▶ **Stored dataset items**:

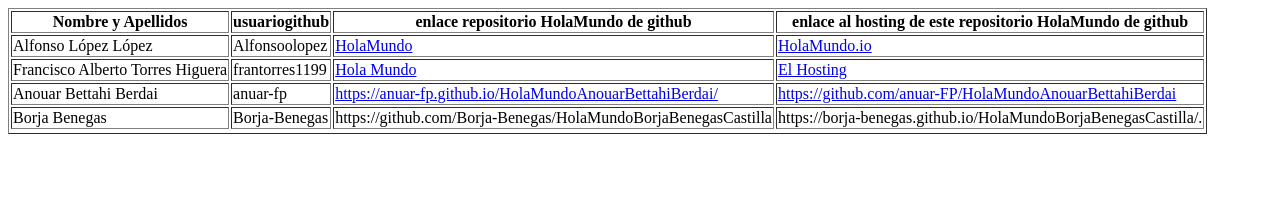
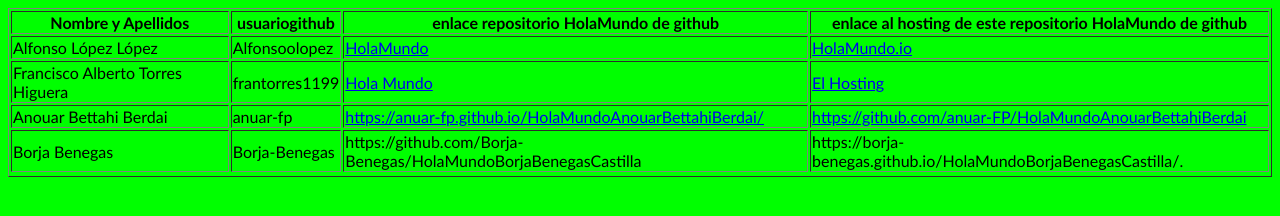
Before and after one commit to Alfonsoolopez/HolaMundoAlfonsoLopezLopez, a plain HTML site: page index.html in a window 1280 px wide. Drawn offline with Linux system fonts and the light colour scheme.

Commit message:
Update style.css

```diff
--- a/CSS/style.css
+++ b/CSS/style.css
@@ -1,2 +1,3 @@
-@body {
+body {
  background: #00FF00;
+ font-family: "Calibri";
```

▶ **WHAT NEEDS TO BE DONE**: Without the pictures, return the entries exactly as they appear.

▶ **SOLUTION BELOW**:
Before and after one commit to Alfonsoolopez/HolaMundoAlfonsoLopezLopez, a plain HTML site: page index.html in a window 1280 px wide. Drawn offline with Linux system fonts and the light colour scheme.

Commit message:
Update style.css

```diff
--- a/CSS/style.css
+++ b/CSS/style.css
@@ -1,2 +1,3 @@
-@body {
+body {
  background: #00FF00;
+ font-family: "Calibri";
```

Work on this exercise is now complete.